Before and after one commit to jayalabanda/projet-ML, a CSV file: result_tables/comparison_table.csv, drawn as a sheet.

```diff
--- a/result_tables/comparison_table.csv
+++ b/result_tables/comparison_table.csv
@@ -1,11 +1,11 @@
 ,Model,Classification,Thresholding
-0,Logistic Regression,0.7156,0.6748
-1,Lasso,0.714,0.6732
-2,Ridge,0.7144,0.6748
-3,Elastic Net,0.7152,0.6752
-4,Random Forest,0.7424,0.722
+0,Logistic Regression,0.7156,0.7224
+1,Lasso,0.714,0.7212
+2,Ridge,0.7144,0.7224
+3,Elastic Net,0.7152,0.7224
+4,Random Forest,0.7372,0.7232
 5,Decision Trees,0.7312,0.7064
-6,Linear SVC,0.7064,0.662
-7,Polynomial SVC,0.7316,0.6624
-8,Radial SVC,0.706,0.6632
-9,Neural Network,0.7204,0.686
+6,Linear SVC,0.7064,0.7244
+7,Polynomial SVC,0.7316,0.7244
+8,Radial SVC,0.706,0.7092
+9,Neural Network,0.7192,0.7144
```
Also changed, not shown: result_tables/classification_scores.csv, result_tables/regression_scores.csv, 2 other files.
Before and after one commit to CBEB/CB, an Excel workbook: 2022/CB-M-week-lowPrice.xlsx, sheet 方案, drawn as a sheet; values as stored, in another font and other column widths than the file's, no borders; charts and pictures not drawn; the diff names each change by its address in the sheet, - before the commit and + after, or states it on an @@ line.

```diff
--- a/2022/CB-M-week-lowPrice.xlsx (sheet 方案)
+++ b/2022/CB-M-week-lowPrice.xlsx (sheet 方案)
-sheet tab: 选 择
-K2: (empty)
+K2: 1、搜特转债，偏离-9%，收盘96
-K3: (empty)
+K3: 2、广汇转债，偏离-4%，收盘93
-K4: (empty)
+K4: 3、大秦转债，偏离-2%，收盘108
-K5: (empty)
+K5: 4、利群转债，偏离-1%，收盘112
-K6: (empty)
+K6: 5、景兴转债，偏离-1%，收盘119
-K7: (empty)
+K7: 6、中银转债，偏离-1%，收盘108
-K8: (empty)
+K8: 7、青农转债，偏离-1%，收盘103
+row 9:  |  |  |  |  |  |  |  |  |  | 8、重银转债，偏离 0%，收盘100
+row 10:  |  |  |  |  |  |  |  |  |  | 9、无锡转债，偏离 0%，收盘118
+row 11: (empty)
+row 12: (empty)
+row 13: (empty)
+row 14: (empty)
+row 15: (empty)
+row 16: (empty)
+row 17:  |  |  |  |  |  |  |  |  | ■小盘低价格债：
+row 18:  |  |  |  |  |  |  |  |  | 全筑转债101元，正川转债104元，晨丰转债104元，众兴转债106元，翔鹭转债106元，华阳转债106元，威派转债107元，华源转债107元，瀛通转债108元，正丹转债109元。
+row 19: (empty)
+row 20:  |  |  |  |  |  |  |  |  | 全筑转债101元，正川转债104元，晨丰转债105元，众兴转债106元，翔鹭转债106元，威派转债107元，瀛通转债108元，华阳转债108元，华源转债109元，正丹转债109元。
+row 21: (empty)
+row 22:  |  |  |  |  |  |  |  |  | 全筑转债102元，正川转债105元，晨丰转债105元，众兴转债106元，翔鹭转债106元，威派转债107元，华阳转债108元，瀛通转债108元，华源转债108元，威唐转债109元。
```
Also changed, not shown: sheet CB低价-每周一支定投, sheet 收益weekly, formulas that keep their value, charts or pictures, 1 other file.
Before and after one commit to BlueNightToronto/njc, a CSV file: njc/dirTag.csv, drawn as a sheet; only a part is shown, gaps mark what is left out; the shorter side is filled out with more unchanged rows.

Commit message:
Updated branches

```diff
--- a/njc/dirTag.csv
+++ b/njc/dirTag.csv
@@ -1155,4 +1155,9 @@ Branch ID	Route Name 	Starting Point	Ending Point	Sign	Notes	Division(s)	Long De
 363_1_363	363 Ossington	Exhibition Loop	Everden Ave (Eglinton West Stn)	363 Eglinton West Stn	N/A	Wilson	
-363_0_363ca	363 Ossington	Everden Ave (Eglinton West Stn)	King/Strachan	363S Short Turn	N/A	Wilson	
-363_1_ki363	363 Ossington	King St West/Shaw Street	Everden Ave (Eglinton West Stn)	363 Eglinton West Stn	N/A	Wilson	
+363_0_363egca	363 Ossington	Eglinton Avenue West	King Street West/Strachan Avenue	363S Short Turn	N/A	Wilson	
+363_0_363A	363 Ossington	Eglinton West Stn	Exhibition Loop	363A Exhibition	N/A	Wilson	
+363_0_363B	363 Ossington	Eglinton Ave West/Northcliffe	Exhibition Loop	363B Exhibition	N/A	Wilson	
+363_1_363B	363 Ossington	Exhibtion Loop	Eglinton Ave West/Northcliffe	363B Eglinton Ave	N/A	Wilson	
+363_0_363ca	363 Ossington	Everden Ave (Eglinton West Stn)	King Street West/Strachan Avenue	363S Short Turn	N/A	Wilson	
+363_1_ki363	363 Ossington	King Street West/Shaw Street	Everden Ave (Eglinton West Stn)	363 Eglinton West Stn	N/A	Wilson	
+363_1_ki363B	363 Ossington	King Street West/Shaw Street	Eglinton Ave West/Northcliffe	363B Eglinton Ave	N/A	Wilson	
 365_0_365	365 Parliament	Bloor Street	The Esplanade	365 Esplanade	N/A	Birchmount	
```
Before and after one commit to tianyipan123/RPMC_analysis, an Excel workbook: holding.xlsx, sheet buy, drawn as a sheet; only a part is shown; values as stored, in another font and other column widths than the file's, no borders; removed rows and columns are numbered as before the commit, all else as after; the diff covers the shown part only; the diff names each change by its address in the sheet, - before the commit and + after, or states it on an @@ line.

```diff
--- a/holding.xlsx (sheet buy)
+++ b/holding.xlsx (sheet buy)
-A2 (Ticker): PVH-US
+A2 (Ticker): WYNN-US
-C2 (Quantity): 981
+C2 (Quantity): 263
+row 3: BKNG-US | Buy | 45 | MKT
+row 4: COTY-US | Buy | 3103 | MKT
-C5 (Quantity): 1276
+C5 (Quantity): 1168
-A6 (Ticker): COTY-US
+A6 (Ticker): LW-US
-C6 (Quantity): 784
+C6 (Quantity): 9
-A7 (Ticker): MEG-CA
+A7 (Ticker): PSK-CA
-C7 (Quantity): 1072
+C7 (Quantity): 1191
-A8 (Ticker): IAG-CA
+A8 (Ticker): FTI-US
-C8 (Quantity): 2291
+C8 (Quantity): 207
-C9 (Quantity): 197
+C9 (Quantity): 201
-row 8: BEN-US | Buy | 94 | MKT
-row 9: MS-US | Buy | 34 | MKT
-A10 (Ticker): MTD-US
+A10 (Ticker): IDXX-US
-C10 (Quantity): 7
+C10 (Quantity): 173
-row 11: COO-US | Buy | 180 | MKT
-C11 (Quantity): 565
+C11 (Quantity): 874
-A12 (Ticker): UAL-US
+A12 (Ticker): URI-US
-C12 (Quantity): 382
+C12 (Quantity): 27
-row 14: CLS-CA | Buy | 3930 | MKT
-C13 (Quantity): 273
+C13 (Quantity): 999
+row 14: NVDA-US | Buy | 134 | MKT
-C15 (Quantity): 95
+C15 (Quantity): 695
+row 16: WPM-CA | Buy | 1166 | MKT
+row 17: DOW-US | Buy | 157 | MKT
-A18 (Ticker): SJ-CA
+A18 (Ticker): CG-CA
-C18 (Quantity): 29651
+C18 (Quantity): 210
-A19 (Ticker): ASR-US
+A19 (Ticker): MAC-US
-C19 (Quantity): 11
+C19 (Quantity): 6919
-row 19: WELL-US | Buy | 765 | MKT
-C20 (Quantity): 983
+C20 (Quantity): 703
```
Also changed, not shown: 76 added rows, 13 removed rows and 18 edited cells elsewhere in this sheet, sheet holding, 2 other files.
┄┄┄┄┄┄┄┄┄┄
**TASK ITEM:** Lines holding the word "Everden" should be counted across the entries; state only how many there are.

**WRITTEN REPLY:** 5